## [Task inputs]
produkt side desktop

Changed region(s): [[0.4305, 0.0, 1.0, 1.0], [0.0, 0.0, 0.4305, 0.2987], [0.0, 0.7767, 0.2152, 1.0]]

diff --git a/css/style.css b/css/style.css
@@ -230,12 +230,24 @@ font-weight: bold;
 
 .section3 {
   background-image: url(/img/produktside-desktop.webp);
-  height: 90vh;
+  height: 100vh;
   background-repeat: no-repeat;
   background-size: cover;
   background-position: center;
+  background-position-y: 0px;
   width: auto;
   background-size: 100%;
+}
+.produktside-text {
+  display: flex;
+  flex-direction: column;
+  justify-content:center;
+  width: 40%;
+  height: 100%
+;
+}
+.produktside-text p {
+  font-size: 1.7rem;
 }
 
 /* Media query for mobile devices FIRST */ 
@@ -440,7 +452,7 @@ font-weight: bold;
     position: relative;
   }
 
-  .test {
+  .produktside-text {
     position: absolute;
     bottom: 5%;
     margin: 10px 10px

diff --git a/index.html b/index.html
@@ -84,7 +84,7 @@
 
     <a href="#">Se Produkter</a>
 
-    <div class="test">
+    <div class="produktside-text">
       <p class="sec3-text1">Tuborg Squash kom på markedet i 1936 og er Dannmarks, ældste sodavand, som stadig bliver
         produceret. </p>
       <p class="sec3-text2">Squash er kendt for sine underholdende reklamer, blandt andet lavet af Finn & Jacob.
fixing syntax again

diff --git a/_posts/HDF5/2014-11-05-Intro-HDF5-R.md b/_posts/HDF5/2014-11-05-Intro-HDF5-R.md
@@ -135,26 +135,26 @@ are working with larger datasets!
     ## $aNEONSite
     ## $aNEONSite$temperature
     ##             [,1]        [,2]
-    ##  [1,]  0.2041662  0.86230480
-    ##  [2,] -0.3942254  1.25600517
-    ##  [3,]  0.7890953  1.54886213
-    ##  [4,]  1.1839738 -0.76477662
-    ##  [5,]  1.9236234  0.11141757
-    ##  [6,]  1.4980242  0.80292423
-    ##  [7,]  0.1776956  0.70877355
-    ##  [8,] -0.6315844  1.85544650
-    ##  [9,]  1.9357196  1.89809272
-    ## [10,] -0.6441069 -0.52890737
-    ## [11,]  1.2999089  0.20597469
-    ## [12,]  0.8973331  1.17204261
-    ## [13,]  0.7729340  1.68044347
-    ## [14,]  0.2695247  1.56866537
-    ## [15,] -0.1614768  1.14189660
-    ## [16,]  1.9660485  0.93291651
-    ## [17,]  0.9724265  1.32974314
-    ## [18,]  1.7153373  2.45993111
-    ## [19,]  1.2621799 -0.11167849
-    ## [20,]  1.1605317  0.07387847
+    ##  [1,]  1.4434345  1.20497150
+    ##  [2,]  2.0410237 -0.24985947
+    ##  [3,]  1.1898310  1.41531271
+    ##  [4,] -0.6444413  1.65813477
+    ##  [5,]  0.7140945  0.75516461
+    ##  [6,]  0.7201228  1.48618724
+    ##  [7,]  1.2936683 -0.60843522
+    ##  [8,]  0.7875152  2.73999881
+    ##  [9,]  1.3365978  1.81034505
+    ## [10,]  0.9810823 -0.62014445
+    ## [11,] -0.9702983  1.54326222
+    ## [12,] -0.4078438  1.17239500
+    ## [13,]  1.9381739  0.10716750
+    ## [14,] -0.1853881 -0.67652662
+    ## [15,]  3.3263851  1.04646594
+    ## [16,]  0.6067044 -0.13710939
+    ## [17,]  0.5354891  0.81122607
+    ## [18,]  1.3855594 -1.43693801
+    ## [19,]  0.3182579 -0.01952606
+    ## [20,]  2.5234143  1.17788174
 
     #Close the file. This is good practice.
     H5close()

## [Work to be completed]
Your task is to retype all the records above with nothing left out.

## [Response to this exercise]
produkt side desktop

Changed region(s): [[0.4305, 0.0, 1.0, 1.0], [0.0, 0.0, 0.4305, 0.2987], [0.0, 0.7767, 0.2152, 1.0]]

diff --git a/css/style.css b/css/style.css
@@ -230,12 +230,24 @@ font-weight: bold;
 
 .section3 {
   background-image: url(/img/produktside-desktop.webp);
-  height: 90vh;
+  height: 100vh;
   background-repeat: no-repeat;
   background-size: cover;
   background-position: center;
+  background-position-y: 0px;
   width: auto;
   background-size: 100%;
+}
+.produktside-text {
+  display: flex;
+  flex-direction: column;
+  justify-content:center;
+  width: 40%;
+  height: 100%
+;
+}
+.produktside-text p {
+  font-size: 1.7rem;
 }
 
 /* Media query for mobile devices FIRST */ 
@@ -440,7 +452,7 @@ font-weight: bold;
     position: relative;
   }
 
-  .test {
+  .produktside-text {
     position: absolute;
     bottom: 5%;
     margin: 10px 10px

diff --git a/index.html b/index.html
@@ -84,7 +84,7 @@
 
     <a href="#">Se Produkter</a>
 
-    <div class="test">
+    <div class="produktside-text">
       <p class="sec3-text1">Tuborg Squash kom på markedet i 1936 og er Dannmarks, ældste sodavand, som stadig bliver
         produceret. </p>
       <p class="sec3-text2">Squash er kendt for sine underholdende reklamer, blandt andet lavet af Finn & Jacob.
fixing syntax again

diff --git a/_posts/HDF5/2014-11-05-Intro-HDF5-R.md b/_posts/HDF5/2014-11-05-Intro-HDF5-R.md
@@ -135,26 +135,26 @@ are working with larger datasets!
     ## $aNEONSite
     ## $aNEONSite$temperature
     ##             [,1]        [,2]
-    ##  [1,]  0.2041662  0.86230480
-    ##  [2,] -0.3942254  1.25600517
-    ##  [3,]  0.7890953  1.54886213
-    ##  [4,]  1.1839738 -0.76477662
-    ##  [5,]  1.9236234  0.11141757
-    ##  [6,]  1.4980242  0.80292423
-    ##  [7,]  0.1776956  0.70877355
-    ##  [8,] -0.6315844  1.85544650
-    ##  [9,]  1.9357196  1.89809272
-    ## [10,] -0.6441069 -0.52890737
-    ## [11,]  1.2999089  0.20597469
-    ## [12,]  0.8973331  1.17204261
-    ## [13,]  0.7729340  1.68044347
-    ## [14,]  0.2695247  1.56866537
-    ## [15,] -0.1614768  1.14189660
-    ## [16,]  1.9660485  0.93291651
-    ## [17,]  0.9724265  1.32974314
-    ## [18,]  1.7153373  2.45993111
-    ## [19,]  1.2621799 -0.11167849
-    ## [20,]  1.1605317  0.07387847
+    ##  [1,]  1.4434345  1.20497150
+    ##  [2,]  2.0410237 -0.24985947
+    ##  [3,]  1.1898310  1.41531271
+    ##  [4,] -0.6444413  1.65813477
+    ##  [5,]  0.7140945  0.75516461
+    ##  [6,]  0.7201228  1.48618724
+    ##  [7,]  1.2936683 -0.60843522
+    ##  [8,]  0.7875152  2.73999881
+    ##  [9,]  1.3365978  1.81034505
+    ## [10,]  0.9810823 -0.62014445
+    ## [11,] -0.9702983  1.54326222
+    ## [12,] -0.4078438  1.17239500
+    ## [13,]  1.9381739  0.10716750
+    ## [14,] -0.1853881 -0.67652662
+    ## [15,]  3.3263851  1.04646594
+    ## [16,]  0.6067044 -0.13710939
+    ## [17,]  0.5354891  0.81122607
+    ## [18,]  1.3855594 -1.43693801
+    ## [19,]  0.3182579 -0.01952606
+    ## [20,]  2.5234143  1.17788174
 
     #Close the file. This is good practice.
     H5close()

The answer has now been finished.